(Edit tracking data)
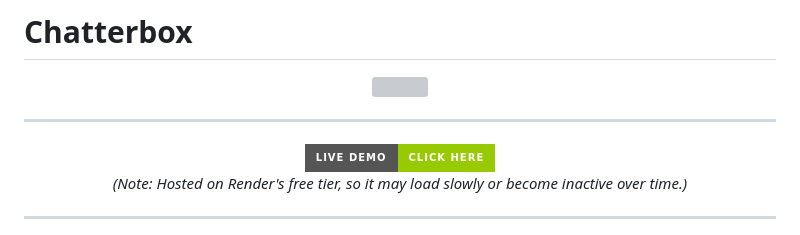
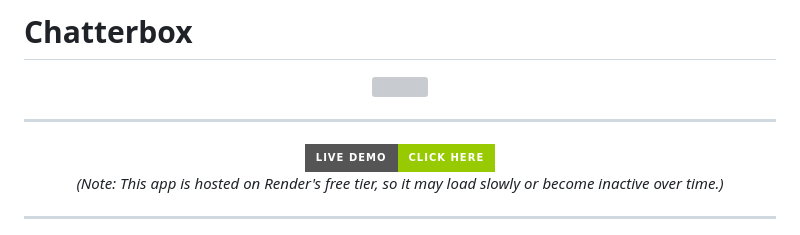
Before and after one commit to Lovsan/chatterbox, a Markdown page: README.md, the part around the change. GitHub-like rendering; badges without logos; grey boxes are pictures that could not be loaded.

```diff
--- a/README.md
+++ b/README.md
@@ -11,7 +11,7 @@
       <img src="https://img.shields.io/badge/LIVE_DEMO-Click_Here-green?style=for-the-badge">
    </a>
    <br>
-   <i>(Note: Hosted on Render's free tier, so it may load slowly or become inactive over time.)</i>
+   <i>(Note: This app is hosted on Render's free tier, so it may load slowly or become inactive over time.)</i>
 </div>
 
 ---
```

» YOUR OBJECTIVE:
In the records, how many lines include the string "README"? The answer is that number alone.

» SOLUTION:
3